# How to draw NPDA for words whose number of b's is strictly more than that of a's but strictly less than twice the amount

I know that CFG for $$\{a^{m}b^{n}\mid m\leq n\leq 2m \}$$ is $$S\rightarrow ab/abb/aSb/aSbb$$ but I am not able to tweak it in such a way that it is strictly in between m and 2m and not equal to any of m or 2m. I want to draw PDA for the same.

For drawing the PDA what I did was to push non-deterministically 1 a and 2a's and popping them out for b one by one. How should I handle the edge case that it always doesn't push 1 a or not always 2 a's?

As you knew intuitively, you just missed the solution by a millimeter, which, however, may look like a mile away.

$$S\rightarrow aabbb/aSb/aSbb$$

The idea is simple. Since $$ab$$ and $$abb$$ should not be generated, what is the shortest or simplest word that can be generated?

Here is a sketch of a NPDA. When it reads the first $$a$$, it goes to state $$q_1$$. When it reads the second $$a$$, it goes to state $$q_2$$. Then every time if it reads one $$a$$, it will push one or two $$a$$'s nondeterministically onto the stack. Then when it reads the first $$b$$ it goes to state $$q_4$$. When it reads the second $$b$$ it goes to state $$q_5$$. When it reads the third $$b$$ it goes to state $$q_6$$. Then every time if it reads one $$b$$, it pops out one $$a$$ from the stack, staying at state $$q_6$$.

I will let you flesh out the details.

• For each $a$ that is read push either one or two $b$s on the stack and pop them again one by one while reading the $b$s. Reading at least two $a$s and not always pushing two $b$s (i.e. the edge cases) can be controlled by the states. – ttnick Dec 19 '18 at 23:01
• I misled myself into construction of a DPDA, which cannot be done. For NPDA, the construction is easy. – John L. Dec 20 '18 at 5:29
• What I did was to push non-deterministically 1 a, 2a's and popping them out for b one by one. How should I handle the edge case that it always doesn't push 1 a or not always 2 a's? – Amisha Bansal Dec 20 '18 at 6:36
• Use states to deal with them. For the first $a$, just go to state $q_1$ without changing the stack.
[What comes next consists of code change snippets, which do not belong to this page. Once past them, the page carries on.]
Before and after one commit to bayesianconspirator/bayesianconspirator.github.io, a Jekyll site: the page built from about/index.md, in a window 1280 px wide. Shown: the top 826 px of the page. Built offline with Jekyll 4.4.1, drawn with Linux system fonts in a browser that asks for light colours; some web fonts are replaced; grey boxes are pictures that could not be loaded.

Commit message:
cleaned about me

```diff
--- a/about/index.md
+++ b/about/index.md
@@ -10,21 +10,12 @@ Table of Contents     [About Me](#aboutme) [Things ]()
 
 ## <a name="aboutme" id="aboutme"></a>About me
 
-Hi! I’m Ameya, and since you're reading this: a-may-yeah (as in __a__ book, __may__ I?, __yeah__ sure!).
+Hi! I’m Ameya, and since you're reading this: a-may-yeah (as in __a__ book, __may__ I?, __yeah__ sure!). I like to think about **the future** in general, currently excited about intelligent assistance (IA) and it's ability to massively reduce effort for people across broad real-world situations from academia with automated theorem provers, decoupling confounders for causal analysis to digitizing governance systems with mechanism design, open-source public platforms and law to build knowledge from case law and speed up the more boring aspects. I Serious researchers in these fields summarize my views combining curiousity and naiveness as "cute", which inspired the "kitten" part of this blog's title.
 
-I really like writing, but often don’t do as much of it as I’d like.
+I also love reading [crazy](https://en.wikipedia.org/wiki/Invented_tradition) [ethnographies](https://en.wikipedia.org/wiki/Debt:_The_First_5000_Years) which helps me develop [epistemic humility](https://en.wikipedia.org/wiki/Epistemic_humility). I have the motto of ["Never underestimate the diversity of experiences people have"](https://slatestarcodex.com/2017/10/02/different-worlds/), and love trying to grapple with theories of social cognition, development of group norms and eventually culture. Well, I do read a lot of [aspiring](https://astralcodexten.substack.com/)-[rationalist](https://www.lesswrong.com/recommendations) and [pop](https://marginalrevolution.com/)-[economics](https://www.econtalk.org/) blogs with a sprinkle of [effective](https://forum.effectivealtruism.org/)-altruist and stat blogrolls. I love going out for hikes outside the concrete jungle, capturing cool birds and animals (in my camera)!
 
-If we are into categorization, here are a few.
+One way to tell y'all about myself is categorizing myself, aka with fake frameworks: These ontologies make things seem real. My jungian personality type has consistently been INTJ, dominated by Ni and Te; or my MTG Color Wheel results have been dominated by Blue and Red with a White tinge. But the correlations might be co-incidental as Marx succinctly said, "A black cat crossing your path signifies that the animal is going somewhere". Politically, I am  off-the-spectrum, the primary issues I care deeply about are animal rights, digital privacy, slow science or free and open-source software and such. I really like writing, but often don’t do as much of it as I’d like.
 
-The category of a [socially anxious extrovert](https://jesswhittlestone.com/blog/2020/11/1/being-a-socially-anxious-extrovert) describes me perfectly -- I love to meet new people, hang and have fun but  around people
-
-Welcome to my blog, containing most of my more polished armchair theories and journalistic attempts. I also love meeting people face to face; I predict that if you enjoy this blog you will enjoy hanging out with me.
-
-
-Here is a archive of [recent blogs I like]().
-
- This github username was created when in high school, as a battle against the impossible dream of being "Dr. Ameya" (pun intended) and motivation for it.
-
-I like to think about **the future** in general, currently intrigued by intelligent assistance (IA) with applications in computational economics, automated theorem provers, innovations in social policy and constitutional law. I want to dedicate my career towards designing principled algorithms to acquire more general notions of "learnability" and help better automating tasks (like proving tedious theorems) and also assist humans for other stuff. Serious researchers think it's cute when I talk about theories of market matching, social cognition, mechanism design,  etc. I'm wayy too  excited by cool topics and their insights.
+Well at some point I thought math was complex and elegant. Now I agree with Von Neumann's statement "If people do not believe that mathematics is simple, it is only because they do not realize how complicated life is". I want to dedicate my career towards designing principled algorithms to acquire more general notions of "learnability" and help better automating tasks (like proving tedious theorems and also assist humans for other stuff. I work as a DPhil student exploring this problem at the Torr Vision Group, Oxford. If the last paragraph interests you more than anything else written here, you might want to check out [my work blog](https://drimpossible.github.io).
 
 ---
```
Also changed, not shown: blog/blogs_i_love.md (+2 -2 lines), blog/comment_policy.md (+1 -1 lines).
For the second $a$ go to $q_2$ without changing the stack. Now we are prepared to push to the stack (but not if we see $b$ immediately). – John L. Dec 20 '18 at 6:55